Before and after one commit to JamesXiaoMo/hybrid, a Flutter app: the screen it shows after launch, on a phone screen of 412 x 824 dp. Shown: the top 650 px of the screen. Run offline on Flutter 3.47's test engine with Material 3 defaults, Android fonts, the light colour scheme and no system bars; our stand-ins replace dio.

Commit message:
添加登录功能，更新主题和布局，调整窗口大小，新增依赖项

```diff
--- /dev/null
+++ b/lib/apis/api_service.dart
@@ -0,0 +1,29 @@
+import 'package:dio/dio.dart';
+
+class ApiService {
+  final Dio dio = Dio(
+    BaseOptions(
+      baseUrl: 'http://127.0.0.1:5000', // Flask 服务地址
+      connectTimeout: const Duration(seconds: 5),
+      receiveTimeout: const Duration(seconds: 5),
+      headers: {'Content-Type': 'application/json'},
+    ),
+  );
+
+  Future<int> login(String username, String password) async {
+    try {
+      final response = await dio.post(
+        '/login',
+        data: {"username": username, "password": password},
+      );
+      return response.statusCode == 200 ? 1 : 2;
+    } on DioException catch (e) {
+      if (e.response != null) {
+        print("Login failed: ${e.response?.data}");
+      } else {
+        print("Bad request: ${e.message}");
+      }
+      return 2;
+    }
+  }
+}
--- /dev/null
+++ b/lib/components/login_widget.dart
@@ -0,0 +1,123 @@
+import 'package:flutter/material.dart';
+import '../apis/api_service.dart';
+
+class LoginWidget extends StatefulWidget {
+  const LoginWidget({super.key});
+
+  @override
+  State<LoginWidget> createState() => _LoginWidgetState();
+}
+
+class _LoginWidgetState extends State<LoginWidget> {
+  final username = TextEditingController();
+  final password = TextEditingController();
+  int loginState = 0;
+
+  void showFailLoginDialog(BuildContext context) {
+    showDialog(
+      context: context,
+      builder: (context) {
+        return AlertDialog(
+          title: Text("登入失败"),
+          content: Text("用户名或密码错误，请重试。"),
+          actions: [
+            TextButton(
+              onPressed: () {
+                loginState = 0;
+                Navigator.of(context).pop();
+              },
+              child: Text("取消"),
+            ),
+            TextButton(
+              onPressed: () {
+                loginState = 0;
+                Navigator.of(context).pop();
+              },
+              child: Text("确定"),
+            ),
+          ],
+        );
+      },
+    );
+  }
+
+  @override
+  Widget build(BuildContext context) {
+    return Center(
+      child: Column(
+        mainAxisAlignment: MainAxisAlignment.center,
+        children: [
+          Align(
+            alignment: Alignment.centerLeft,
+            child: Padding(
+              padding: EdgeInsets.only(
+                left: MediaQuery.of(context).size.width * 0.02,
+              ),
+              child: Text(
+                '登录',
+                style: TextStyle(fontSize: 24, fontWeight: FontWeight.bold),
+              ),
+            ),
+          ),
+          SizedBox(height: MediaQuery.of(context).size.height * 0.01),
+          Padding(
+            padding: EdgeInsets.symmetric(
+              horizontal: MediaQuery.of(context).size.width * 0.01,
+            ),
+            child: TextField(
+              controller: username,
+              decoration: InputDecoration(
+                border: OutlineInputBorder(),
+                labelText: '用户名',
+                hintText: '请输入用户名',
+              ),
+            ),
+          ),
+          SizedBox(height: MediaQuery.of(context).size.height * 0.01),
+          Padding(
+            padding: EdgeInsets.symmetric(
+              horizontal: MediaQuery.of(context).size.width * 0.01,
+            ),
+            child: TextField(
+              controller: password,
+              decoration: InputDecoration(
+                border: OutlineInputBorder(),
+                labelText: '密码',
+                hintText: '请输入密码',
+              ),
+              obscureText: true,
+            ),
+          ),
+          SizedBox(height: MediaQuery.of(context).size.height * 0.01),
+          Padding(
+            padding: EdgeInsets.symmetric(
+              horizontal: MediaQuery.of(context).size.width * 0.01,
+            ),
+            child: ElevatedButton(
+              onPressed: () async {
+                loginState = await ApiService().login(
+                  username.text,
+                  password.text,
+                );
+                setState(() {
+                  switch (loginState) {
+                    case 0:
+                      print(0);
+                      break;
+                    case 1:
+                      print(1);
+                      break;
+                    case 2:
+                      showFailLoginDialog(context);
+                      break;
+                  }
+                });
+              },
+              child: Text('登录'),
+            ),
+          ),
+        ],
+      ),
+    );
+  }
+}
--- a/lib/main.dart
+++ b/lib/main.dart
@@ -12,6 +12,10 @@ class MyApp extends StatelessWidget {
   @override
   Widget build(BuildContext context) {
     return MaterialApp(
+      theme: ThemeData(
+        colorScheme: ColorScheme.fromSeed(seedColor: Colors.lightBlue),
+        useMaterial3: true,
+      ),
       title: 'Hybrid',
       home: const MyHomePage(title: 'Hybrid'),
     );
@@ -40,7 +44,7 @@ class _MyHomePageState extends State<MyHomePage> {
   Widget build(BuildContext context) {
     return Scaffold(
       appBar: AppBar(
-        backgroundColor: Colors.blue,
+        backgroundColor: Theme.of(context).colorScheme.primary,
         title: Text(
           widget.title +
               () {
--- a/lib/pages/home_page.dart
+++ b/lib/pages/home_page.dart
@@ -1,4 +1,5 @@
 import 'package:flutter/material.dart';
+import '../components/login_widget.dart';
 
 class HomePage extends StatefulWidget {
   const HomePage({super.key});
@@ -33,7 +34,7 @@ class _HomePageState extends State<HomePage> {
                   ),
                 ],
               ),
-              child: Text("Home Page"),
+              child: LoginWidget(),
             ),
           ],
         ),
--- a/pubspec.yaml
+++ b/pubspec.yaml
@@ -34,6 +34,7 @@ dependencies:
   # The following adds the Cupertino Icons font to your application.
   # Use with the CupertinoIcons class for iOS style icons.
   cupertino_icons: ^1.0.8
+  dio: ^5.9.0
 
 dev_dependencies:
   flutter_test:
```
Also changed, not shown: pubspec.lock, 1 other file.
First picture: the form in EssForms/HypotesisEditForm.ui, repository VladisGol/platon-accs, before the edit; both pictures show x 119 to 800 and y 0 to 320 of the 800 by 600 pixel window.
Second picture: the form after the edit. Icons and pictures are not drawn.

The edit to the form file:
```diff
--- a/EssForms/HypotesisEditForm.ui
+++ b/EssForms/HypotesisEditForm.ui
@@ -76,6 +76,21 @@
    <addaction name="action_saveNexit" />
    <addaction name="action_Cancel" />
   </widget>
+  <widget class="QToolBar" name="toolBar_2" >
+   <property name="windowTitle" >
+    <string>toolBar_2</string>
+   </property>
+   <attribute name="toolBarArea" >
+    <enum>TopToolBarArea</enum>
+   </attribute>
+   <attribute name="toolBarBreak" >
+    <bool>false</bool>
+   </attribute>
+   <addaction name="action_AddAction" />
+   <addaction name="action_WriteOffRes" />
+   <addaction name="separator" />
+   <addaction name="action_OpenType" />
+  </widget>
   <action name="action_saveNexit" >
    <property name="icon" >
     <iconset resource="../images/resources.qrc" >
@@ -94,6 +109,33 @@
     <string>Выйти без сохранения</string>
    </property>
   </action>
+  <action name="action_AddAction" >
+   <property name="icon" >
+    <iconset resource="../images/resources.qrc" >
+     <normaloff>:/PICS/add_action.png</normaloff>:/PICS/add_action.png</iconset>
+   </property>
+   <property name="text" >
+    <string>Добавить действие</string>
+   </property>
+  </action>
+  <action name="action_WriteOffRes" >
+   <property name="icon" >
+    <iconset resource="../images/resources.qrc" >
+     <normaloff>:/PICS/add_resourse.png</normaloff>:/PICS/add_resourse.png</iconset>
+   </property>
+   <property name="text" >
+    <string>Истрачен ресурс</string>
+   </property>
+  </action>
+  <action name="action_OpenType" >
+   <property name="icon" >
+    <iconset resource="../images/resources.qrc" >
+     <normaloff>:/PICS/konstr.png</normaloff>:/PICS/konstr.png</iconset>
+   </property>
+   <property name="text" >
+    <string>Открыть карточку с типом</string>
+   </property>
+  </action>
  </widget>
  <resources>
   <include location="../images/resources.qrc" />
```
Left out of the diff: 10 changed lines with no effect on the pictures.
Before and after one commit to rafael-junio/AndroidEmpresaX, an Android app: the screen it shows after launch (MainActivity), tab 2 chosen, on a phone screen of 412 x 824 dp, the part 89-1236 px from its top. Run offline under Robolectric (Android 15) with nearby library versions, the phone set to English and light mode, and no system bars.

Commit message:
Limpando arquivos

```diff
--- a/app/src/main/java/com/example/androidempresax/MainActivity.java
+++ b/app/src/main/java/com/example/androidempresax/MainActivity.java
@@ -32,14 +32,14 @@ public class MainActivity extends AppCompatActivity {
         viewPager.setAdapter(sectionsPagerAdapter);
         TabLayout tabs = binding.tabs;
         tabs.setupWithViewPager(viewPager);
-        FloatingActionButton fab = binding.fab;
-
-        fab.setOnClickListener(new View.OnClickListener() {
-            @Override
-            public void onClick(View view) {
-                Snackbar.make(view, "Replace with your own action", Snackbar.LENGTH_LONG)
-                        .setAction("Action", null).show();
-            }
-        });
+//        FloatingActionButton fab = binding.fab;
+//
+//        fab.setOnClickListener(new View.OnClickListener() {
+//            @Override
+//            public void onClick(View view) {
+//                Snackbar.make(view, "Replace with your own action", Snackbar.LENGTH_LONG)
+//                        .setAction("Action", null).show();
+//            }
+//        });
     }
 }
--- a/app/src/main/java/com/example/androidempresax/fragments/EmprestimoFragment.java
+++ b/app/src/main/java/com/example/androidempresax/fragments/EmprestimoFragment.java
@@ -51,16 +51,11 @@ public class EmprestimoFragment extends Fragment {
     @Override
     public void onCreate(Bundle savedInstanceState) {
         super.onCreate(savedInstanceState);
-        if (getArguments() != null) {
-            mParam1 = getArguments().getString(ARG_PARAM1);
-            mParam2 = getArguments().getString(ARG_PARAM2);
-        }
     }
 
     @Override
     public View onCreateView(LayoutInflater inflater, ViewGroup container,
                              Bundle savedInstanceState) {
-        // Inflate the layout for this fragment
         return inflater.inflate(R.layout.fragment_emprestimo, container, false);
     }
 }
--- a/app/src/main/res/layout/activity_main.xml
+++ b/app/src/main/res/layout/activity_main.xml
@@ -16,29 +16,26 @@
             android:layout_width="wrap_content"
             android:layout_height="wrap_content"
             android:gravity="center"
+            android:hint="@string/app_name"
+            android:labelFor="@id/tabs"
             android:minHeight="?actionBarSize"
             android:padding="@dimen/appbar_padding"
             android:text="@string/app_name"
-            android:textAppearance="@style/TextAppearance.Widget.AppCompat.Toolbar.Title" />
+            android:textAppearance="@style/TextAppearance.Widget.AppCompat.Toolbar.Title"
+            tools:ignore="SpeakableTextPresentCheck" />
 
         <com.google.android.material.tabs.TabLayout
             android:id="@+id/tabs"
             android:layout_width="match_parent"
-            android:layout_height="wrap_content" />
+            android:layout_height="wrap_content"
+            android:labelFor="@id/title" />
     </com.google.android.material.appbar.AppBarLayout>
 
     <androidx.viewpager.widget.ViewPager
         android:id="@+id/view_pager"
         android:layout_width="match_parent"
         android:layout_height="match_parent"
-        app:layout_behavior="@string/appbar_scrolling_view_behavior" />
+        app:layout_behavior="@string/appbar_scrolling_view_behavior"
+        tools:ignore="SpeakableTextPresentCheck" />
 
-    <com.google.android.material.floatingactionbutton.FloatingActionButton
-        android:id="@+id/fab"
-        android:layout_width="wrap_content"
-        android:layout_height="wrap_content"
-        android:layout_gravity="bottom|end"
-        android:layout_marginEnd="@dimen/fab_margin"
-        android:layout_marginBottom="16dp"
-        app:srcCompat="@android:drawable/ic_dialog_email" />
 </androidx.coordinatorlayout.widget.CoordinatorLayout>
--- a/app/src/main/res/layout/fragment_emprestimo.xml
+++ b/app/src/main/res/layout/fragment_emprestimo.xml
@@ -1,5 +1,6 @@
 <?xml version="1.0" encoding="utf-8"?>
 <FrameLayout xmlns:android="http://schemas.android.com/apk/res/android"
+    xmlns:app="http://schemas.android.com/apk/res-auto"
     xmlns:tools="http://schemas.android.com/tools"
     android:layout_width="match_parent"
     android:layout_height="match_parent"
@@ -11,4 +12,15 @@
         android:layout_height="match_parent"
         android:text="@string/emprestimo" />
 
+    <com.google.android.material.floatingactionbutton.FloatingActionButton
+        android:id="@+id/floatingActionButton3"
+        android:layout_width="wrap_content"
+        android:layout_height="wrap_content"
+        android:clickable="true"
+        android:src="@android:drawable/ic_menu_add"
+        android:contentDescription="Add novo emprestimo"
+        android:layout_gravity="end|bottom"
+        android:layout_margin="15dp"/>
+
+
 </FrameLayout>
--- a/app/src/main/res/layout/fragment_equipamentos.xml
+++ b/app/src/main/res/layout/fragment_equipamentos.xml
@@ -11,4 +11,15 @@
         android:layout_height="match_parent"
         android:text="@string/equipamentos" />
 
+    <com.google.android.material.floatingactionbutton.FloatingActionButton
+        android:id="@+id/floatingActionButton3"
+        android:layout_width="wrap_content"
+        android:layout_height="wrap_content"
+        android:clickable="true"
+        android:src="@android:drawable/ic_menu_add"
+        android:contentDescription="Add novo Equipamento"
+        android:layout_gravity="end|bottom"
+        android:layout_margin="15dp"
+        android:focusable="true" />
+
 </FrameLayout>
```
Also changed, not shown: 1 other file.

----

If a line above holds the word "null", copy it.

Solved exercise
--- /dev/null
+      if (e.response != null) {
--- /dev/null
-                        .setAction("Action", null).show();
+//                        .setAction("Action", null).show();
-        if (getArguments() != null) {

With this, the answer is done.